§ What this task involves:
Go through the listing below and count each line with the word "unmatched" in it; return only the count.
------
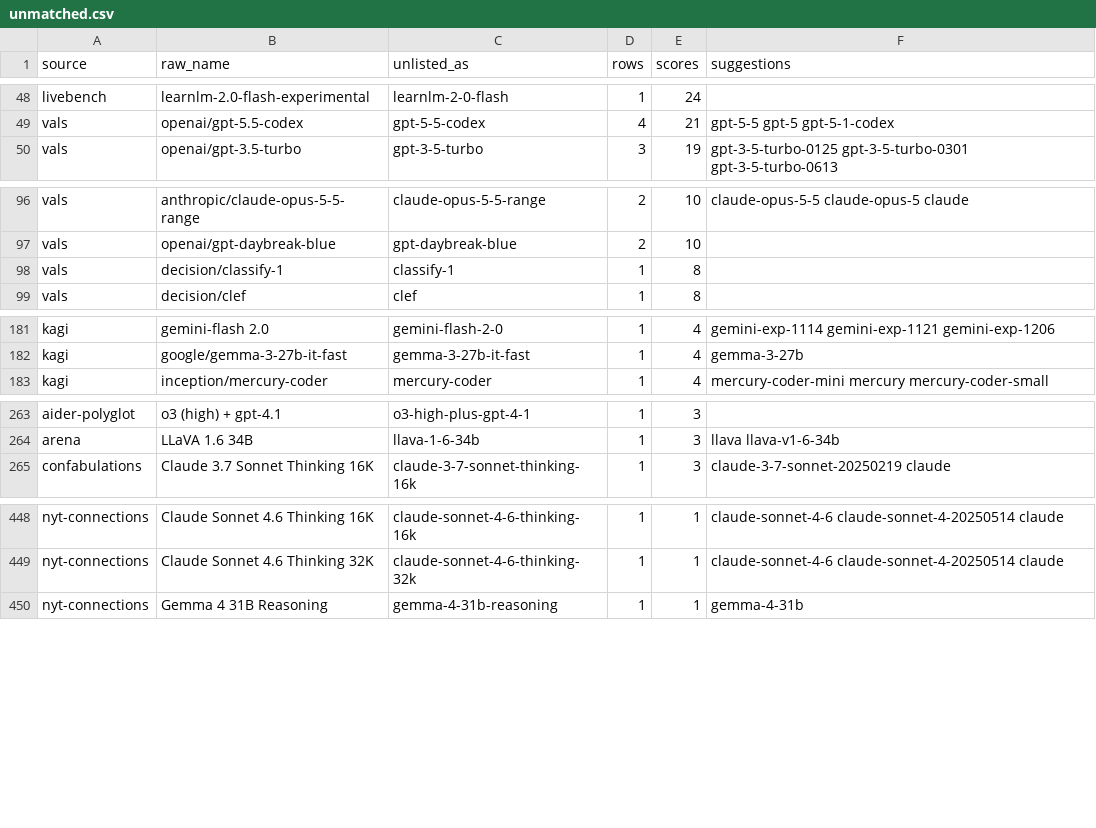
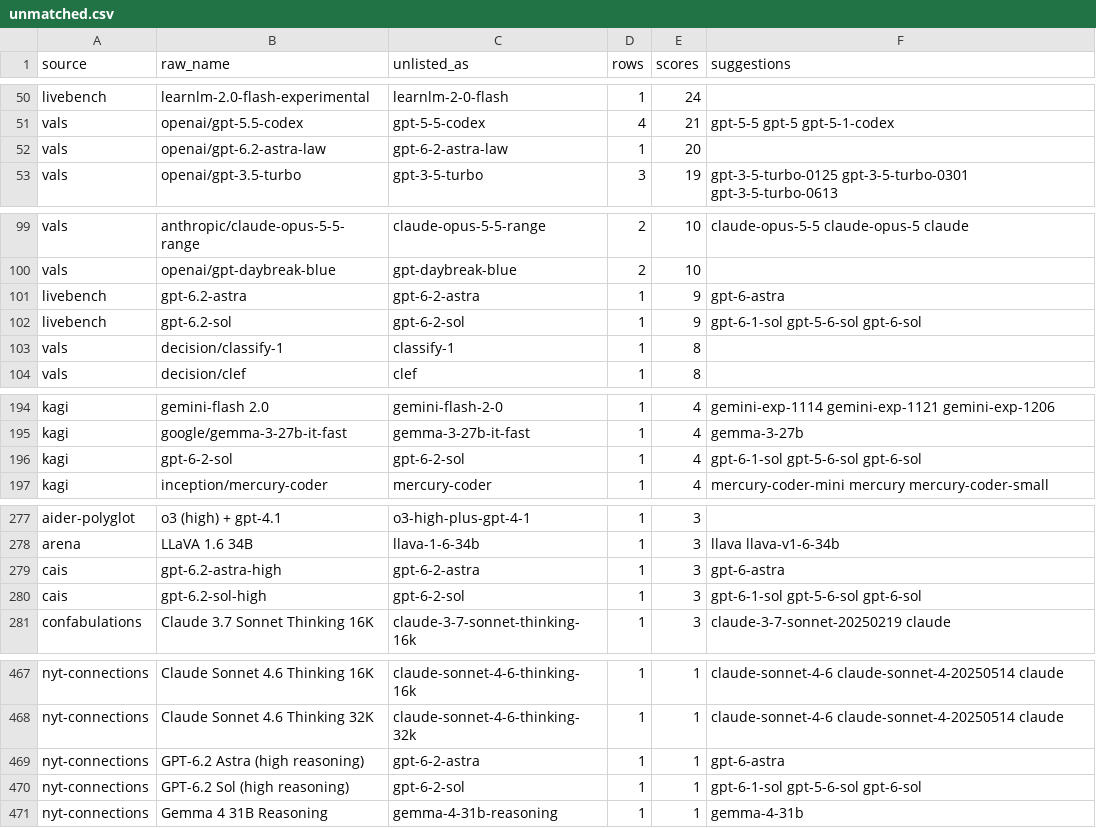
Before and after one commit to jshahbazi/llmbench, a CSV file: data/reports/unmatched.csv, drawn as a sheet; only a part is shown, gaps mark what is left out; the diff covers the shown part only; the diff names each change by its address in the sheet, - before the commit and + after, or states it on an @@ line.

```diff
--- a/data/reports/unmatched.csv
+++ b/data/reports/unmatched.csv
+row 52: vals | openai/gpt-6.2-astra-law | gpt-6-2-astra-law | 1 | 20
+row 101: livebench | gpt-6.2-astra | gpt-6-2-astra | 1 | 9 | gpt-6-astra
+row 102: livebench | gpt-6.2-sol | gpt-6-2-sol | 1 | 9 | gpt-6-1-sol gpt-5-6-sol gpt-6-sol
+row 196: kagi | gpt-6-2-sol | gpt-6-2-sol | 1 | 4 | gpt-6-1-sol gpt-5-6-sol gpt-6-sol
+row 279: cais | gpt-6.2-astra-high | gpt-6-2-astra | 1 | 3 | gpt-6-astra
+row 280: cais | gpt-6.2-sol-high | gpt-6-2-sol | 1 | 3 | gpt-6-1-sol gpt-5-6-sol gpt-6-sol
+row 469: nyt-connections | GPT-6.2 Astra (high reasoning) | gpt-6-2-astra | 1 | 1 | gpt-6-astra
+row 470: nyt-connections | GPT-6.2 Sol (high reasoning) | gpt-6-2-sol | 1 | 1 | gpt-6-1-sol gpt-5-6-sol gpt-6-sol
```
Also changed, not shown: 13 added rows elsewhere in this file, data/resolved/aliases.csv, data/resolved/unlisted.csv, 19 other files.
------
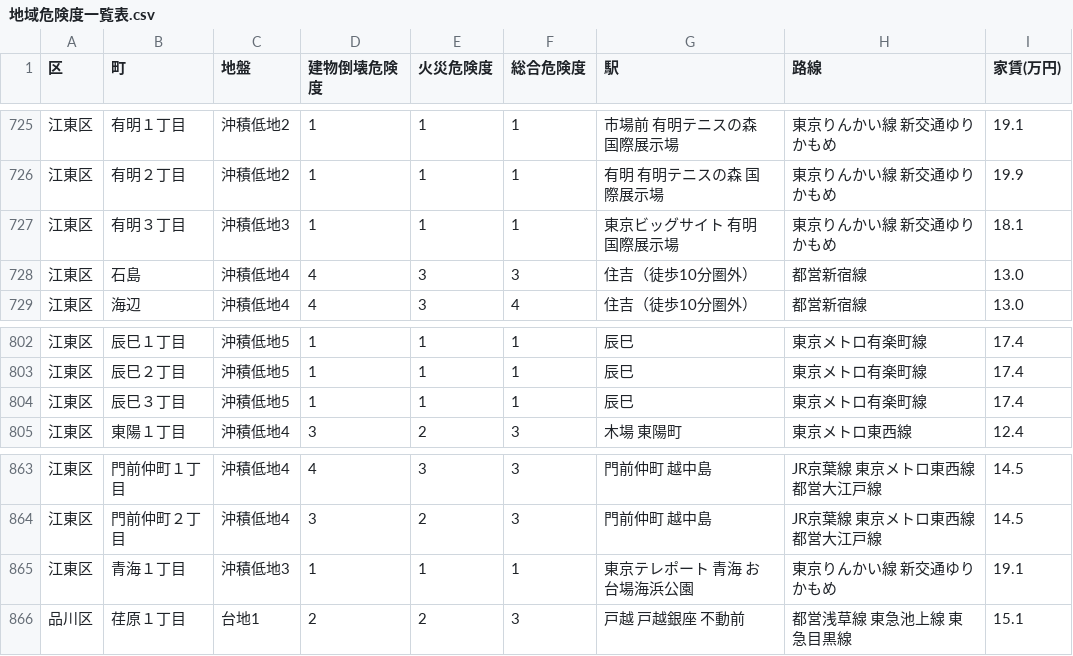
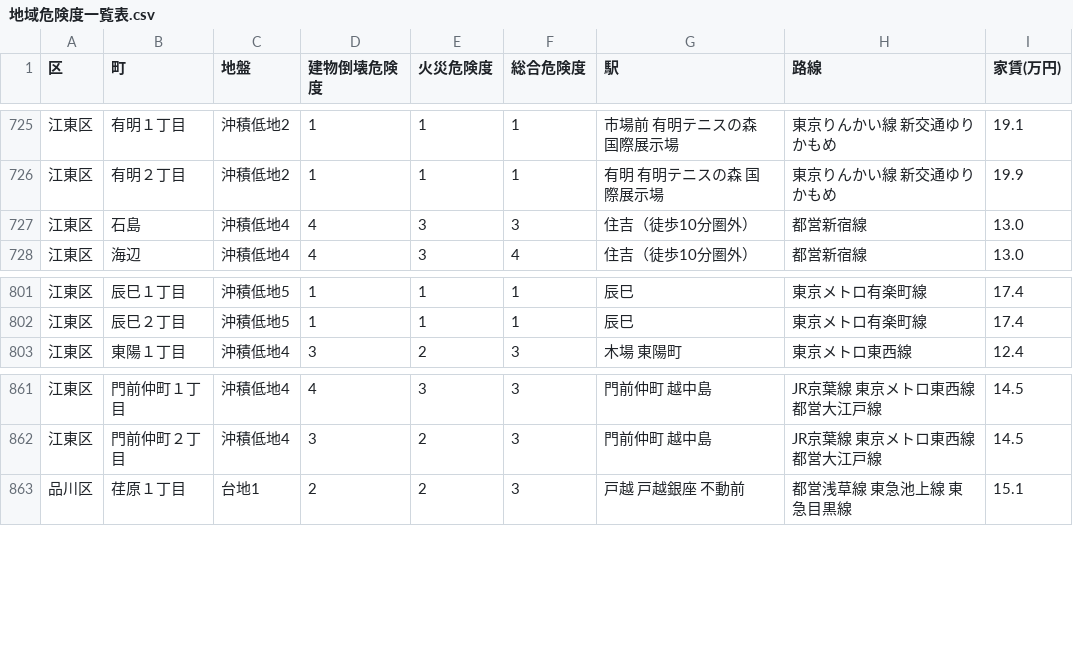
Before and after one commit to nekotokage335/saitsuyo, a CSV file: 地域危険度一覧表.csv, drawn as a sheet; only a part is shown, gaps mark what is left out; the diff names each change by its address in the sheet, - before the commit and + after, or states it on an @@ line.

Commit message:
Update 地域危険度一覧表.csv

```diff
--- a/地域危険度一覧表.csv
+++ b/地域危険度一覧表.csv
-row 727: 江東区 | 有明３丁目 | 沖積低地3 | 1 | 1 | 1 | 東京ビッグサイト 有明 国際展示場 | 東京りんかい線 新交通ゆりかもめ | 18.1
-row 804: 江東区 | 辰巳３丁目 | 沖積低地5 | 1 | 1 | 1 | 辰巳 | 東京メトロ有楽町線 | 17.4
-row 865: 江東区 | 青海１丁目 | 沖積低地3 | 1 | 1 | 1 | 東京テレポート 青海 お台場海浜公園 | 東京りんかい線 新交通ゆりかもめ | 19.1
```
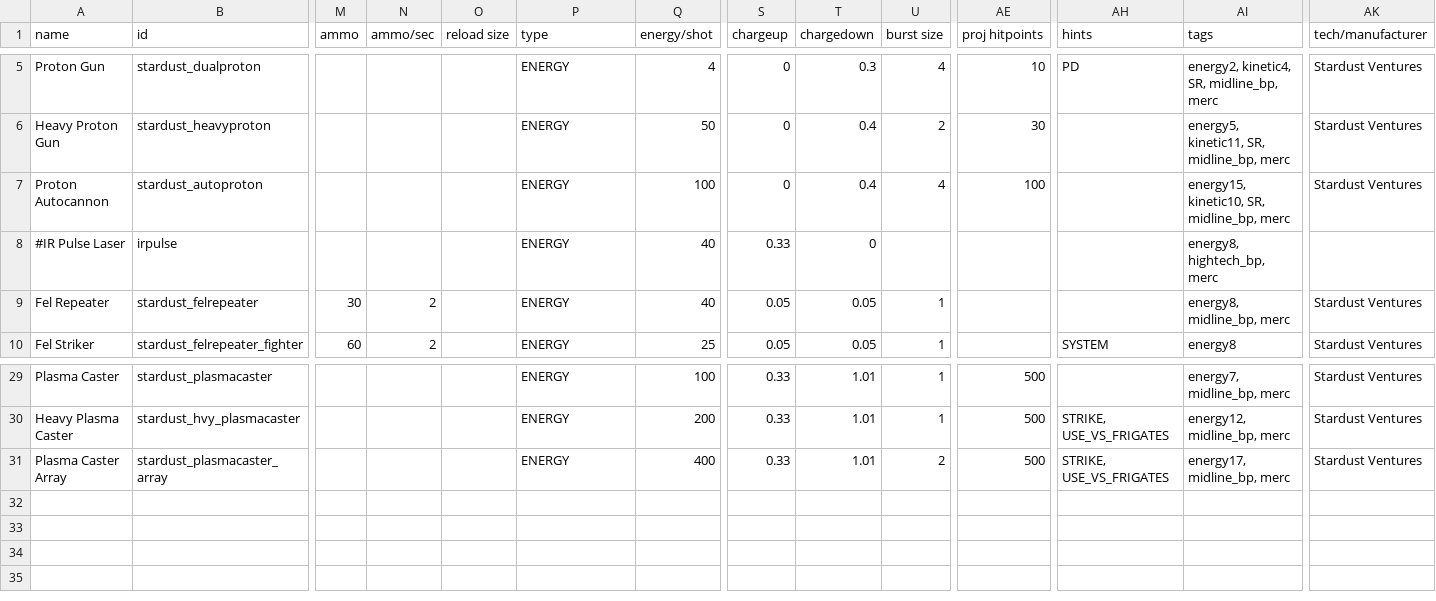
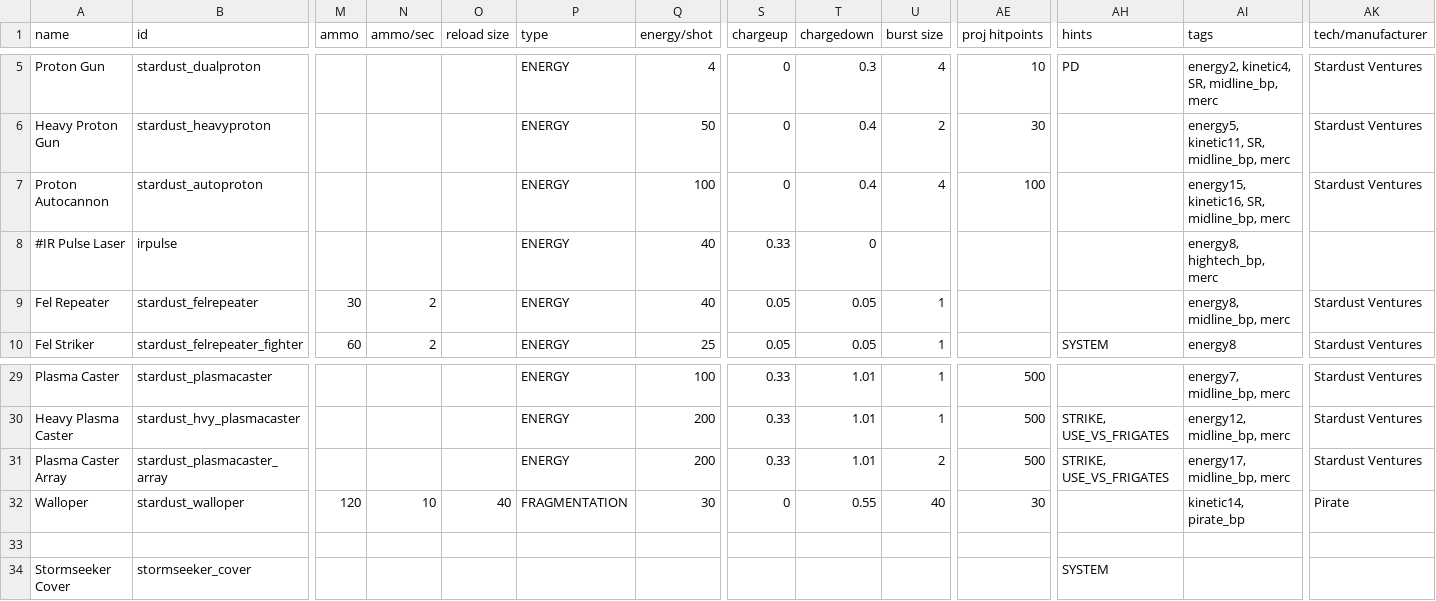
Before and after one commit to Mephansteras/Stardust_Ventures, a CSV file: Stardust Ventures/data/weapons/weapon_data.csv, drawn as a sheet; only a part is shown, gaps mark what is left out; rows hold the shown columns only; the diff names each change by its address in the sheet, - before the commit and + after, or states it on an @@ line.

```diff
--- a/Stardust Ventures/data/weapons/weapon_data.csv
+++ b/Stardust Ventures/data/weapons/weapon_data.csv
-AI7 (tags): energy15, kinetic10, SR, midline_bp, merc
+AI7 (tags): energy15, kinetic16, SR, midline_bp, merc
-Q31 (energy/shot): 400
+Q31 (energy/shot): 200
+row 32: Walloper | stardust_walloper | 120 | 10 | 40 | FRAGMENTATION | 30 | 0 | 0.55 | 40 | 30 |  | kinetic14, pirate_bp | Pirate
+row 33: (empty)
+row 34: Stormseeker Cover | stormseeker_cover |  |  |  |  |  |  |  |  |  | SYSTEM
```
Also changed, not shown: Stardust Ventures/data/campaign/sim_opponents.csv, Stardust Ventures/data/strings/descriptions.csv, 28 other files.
------
§ Written reply:
3